Resilience is a foundational concept of ecology and, more recently, has become central to conceiving how ecosystems might cope—or not—with environmental change. Despite its potential importance to decisions for conservation and environmental management, confusion about how to define and measure resilience has impeded its application to decision making.
Resilience was first introduced to the ecological literature with a clear and concise definition: the capacity of an ecosystem to absorb change and disturbance, and still maintain the same relationships between populations or ecosystem variables. By this definition, resilience informs ecosystem management because it helps to predict the rate and extent of ecosystem recovery after disturbance. The aim of our workshop was to assemble experimental data to compare the extent and speed of recovery from disturbance across different ecosystems and types of disturbances. In doing so, we intend to learn more about resilience and improve its practical application to ecosystem management.
We identified 20 community ecologists with experimental data describing the recovery of ecosystems to disturbance, and invited them to our workshop at Rottnest Island in December 2013. Ecologists came from Sweden, Japan, North America, Canada and Australia with datasets from boreal forest, Mongolian rangelands, grasslands, coral reefs and temperate streams to name a few.
Plant communities are well represented among the datasets but we also have data describing the recovery of communities of liverworts, soil microbes, kelp and fishes to disturbances that range from fire, drought, mining, livestock grazing and hurricanes.
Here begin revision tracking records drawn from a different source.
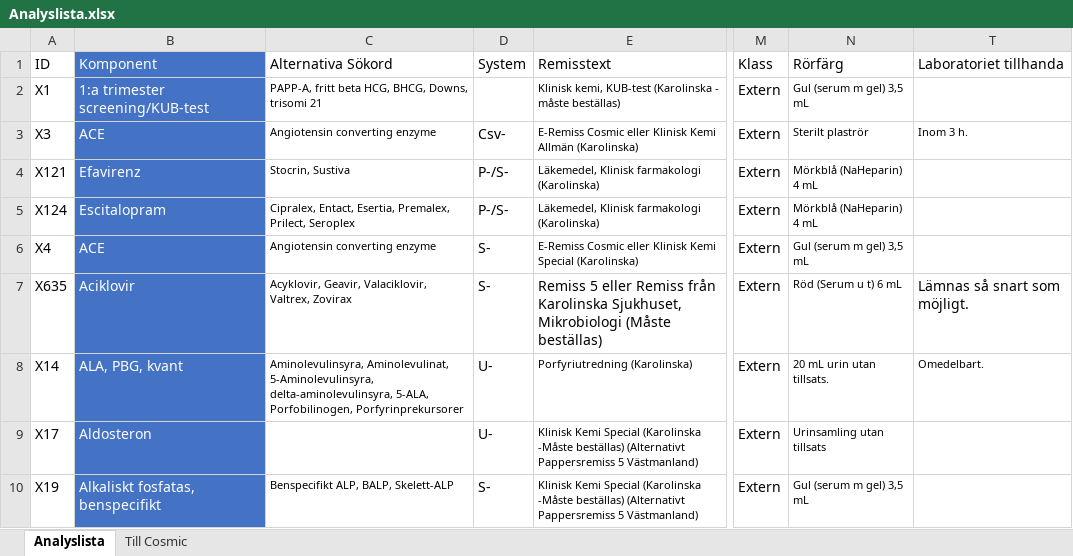
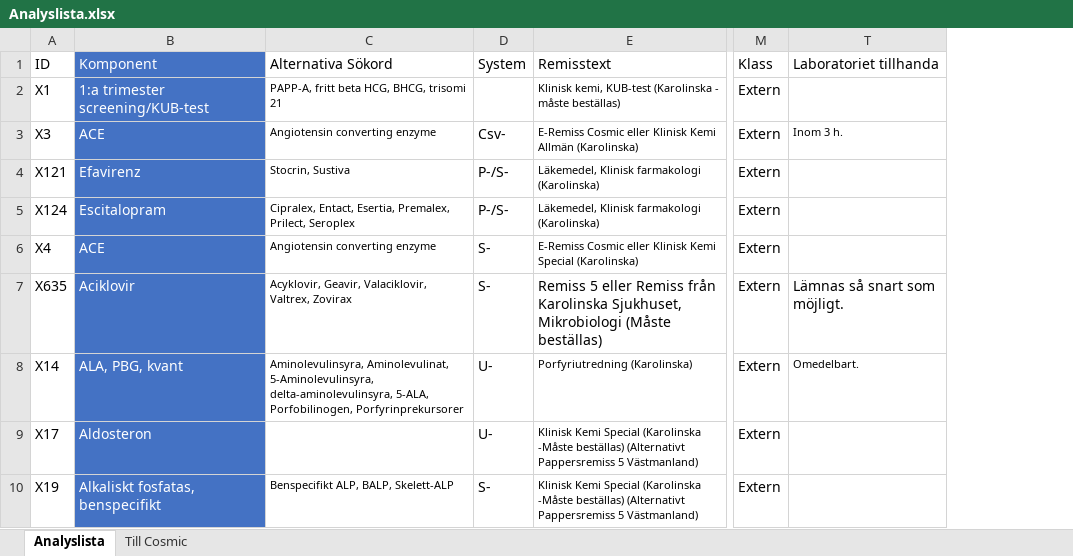
Before and after one commit to LabVastmanland/methodlist, an Excel workbook: data/Analyslista.xlsx, sheet Analyslista, drawn as a sheet; only a part is shown, gaps mark what is left out; values as stored, in another font and other column widths than the file's, no borders; conditional formats and table styles not drawn; the diff covers the shown part only; the diff names each change by its address in the sheet, - before the commit and + after, or states it on an @@ line.

Commit message:
Add files via upload

```diff
--- a/data/Analyslista.xlsx (sheet Analyslista)
+++ b/data/Analyslista.xlsx (sheet Analyslista)
@@ column N (Rörfärg) hidden, rows 2-10: Gul (serum m gel) 3,5 mL | Sterilt plaströr | Mörkblå (NaHeparin) 4 mL | Mörkblå (NaHeparin) 4 mL | Gul (serum m gel) 3,5 mL | Röd (Serum u t) 6 mL | 20 mL urin utan tillsats. | Urinsamling utan tillsats | Gul (serum m gel) 3,5 mL @@
-C2 (Alternativa Sökord): PAPP-A, fritt beta HCG, BHCG, Downs, trisomi 21
+C2 (Alternativa Sökord): PAPP-A, fritt beta HCG, BHCG, trisomi 21
```
Also changed, not shown: 14 edited cells elsewhere in this sheet.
“The aim of our workshop was to assemble experimental data to compare the extent and speed of recovery from disturbance across different ecosystems and types of disturbances.”
The first day of the workshop was devoted to a brief discussion of concepts and to familiarizing people with the datasets (and, importantly, the wonders of Rottnest Island—namely beaches, bikes, beers and quokkas). The second day of the workshop was split between a discussion of options for response and explanatory variables and, critically, how to make these comparable across the different ecosystems and disturbance types for use in a metaanalysis.
As a group, we agreed on a response variable to use in the first instance based on the Bray-Curtis index of similarity between communities before and after disturbance. Discussions regarding explanatory variables are ongoing; the final variables are likely to include metrics describing the nature of the disturbance, connectivity and the relative importance of abiotic and biotic filters to community recovery.
Having made solid progress by the end of day two, the group broke for a cycle around the island followed by a meal at the local pub.
The final day of the workshop was devoted to an overview of progress on the main project and to discussion of ideas for additional projects. Analysis for the main project is underway with the aim of preparing a manuscript by mid-2014. Additional projects include an exploration of the link between biotic and abiotic recovery, the contribution of species richness to resilience and the contribution of scaling theory to the measurement of resilience. We extend our thanks to the participants for actively engaging in the aims of the workshop and helping to make our first workshop a success.
More info: Rachel Standish firstname.lastname@example.org